I am very excited to tell you that I am IN ENGLAND right now! I’m here with my boyfriend, visiting my parents in the countryside and then onto London to stay for a week, then a bit of travelling around to Oxford and Cambridge! I may not be able to make any updates until I’m back home, but will let you know if anything Florence-related happens!
Street Parties! Florence has been photographed attending various street parties.
This one was at Risinghill Street, Islington, London in celebration of the coronation of George VI in 1937.
London, by Reuel Golden
SO, I spotted this lovely on Florence’s bookshelf above her Christmas tree. I’ve been lusting after it for ages. London is a 'photographic journey through the history of this epic city.'
Taschen have the most sublime series of books. They have a store in London’s Chelsea that I visit whenever I’m there.
So Isa just instagrammed this at Florence’s house! I can see some more detectivey book work on the horizon…I recognise one new one already. Sorry I have been absent for so long!
I hope everyone is enjoying Christmas festivities! How gorgeous is Flo’s tree?
Hiiii guys! I’m currently recovering from the most intense time at uni (masters is HARD), but I will be back up and running soon!
:) Yvette x
Room 9: Detail of the Lounge Room
I wasn’t looking for this cushion, I just stumbled upon it on pinterest last week! Florence’s lounge room features a Timorous Beasties cushion.
I’m guessing Florence’s exact cushion has gone out of production, butit was part of their Ruskin collection and you can see very similar designs here.
As the US Vogue article on Flo’s house explains, Florence’s lounge room is avian-themed, so the lovely bird-motif on this cushion works perfectly. Also, a fun fact - wallpaper by Timorous Beasties was used on the set of BBC Sherlock!
Reblogging this post because new information has come to light! :)
Fulang-Chang and I, Frida Kahlo, 1937, MoMA
The final work instagrammed from Flo’s visit to MoMA! We know how much she loves Frida.
Fulang-Chang and I depicts Kahlo with one of her pet monkeys, interpreted by many as surrogates for the children she and Diego Rivera were unable to conceive. The painting was included in the first major exhibition of her work, held at Julien Levy Gallery in New York in 1938. In the essay that accompanied the show, the Surrealist leader André Breton described Kahlo’s work as “a ribbon around a bomb” and hailed her as a self-created Surrealist painter. Although she appreciated his enthusiasm for her work, Kahlo did not agree with his assessment: “They thought I was a Surrealist but I wasn’t. I never painted dreams. I painted my own reality.” Kahlo later gave this painting to her close friend Mary Sklar, attaching a mirror to it so that, if Sklar chose, the two friends could be together.
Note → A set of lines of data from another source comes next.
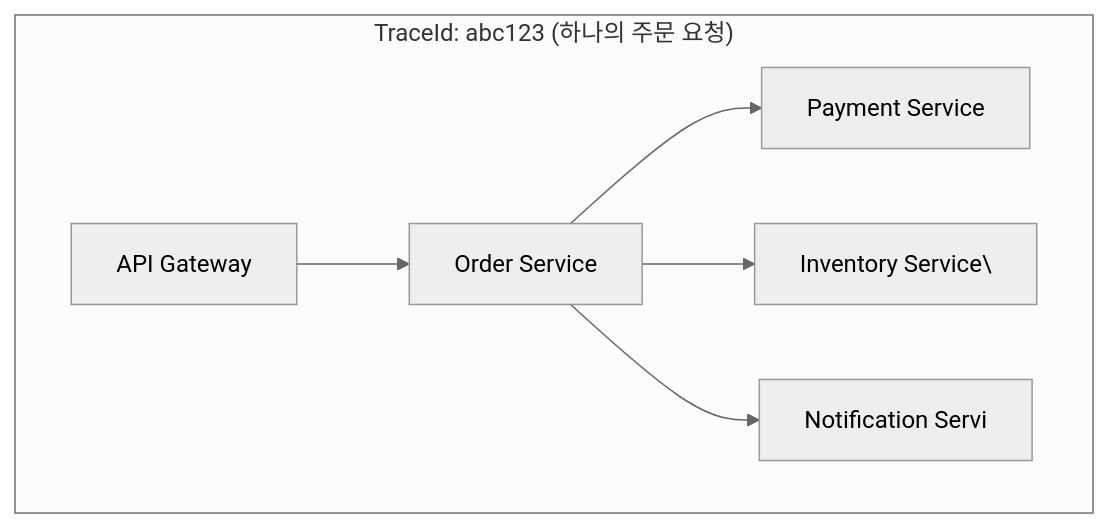
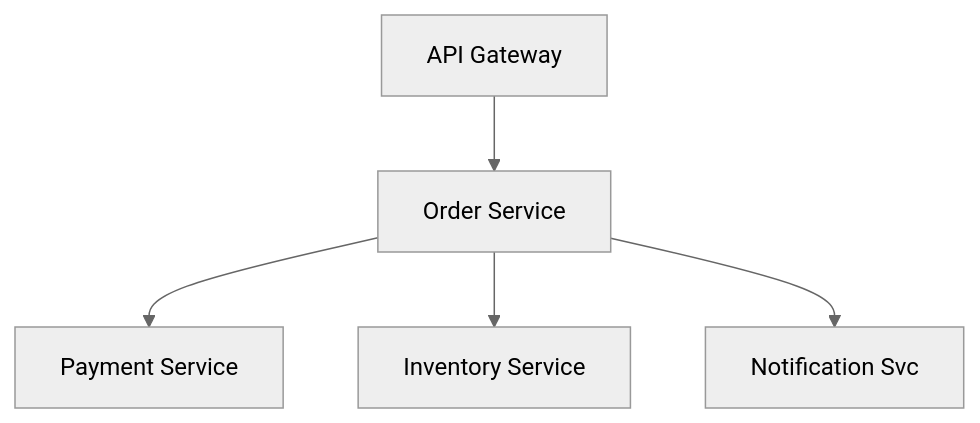
One commit to yjkim2015/yjkim2015.github.io changed the first of 2 diagrams in _posts/spring/2026-05-01-spring-sleuth-zipkin.md. Above: the diagram before and after it, drawn with Mermaid (neutral theme). The commit also changed 155 other files, not shown here.

First line of the commit message:
Mermaid 전면 수정: subgraph 제거, participant/노드/줄수 축소 (342블록)

````diff
--- a/_posts/spring/2026-05-01-spring-sleuth-zipkin.md
+++ b/_posts/spring/2026-05-01-spring-sleuth-zipkin.md
@@ -25,14 +25,7 @@
 ```mermaid
 graph TD
-    subgraph "TraceId: abc123 (하나의 주문 요청)"
-        A["API Gateway"]
-        B["Order Service"]
-        C["Payment Service"]
-        D["Inventory Service\"]
-        E["Notification Servi"]
-    end
-    A --> B
-    B --> C
-    B --> D
-    B --> E
+    A["API Gateway"] --> B["Order Service"]
+    B --> C["Payment Service"]
+    B --> D["Inventory Service"]
+    B --> E["Notification Svc"]
 ```
````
Periwinkles/Moroccan Garden, Henri Matisse, 1912, MoMA
This is another work that Florence instagrammed whilst at MoMA.
Matisse was a 20th Century French artist. He worked during the time of Picasso and Duchamp and his art signaled a groundbreaking moment in modern art. He is known for his mastery of colour.
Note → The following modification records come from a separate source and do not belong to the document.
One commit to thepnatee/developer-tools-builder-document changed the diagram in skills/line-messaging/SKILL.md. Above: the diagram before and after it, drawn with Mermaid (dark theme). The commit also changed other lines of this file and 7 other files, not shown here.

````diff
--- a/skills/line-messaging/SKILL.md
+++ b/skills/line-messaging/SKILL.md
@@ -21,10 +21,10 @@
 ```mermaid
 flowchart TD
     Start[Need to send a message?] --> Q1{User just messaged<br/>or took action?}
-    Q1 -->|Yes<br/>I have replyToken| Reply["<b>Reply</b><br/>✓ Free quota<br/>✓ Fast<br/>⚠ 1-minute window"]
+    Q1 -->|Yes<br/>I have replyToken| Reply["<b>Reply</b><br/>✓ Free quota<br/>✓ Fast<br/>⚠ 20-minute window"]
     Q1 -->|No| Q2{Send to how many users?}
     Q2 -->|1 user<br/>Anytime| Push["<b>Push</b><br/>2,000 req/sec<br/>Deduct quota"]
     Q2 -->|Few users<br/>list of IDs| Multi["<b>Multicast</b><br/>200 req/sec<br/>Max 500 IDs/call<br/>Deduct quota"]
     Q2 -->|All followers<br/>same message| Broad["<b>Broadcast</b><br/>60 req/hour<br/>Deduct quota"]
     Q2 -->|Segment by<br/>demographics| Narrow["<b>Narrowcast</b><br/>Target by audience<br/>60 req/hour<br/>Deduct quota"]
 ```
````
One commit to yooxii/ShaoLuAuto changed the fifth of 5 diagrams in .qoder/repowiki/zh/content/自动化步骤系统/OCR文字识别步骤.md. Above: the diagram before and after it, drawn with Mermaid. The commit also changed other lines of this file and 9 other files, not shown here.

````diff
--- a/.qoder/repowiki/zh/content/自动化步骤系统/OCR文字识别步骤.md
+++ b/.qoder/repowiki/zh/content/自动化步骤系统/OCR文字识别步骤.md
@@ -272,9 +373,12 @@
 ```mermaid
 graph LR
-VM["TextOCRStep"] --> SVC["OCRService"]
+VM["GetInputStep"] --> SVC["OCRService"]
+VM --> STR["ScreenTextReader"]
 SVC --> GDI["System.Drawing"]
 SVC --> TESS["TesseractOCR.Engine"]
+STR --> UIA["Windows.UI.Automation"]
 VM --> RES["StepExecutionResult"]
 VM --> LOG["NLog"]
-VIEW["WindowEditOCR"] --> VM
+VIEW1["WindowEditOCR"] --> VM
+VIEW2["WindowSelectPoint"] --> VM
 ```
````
Portrait of Joseph Roulin, Vincent Van Gogh, 1889, MoMA
Florence saw this painting earlier in the year when she visited New York’s Museum of Modern Art (she instagrammed the work). Van Gogh is so wonderful.
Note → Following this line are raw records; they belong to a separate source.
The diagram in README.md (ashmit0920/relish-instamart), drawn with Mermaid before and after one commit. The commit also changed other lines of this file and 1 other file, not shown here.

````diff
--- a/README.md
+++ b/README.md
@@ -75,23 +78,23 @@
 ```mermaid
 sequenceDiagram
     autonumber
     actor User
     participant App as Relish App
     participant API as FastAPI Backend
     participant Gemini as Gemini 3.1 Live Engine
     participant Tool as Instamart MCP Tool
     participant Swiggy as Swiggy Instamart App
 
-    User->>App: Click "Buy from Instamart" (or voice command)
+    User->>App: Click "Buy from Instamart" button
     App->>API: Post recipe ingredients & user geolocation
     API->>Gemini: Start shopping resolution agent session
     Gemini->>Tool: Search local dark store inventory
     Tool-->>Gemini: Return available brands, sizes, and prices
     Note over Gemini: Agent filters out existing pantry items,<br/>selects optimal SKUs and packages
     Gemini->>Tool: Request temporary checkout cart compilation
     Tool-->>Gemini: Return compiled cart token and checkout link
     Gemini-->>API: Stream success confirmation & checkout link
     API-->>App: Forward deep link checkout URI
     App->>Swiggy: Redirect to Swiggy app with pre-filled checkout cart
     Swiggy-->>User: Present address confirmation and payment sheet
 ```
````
This portrait of Joseph Roulin is one of six van Gogh painted of his close friend, a postal employee in the southern French town of Arles, a fifteen-hour train ride from Paris. Van Gogh had moved to Arles in 1888, hoping to create an artists cooperative there. The plan never came to fruition, and the artist became lonely and isolated. He found comfort and companionship with the Roulin family, and they are the subjects of many of his paintings. In this portrait, Roulin is depicted in the uniform he always wore proudly, set against an imaginative backdrop of swirling flowers. In a letter to his brother Theo, the artist wrote that, of all genres, “the modern portrait” excited him the most: “I want to paint men and women with that something of the eternal which the halo used to symbolize, and which we try to convey by the actual radiance and vibration of our coloring.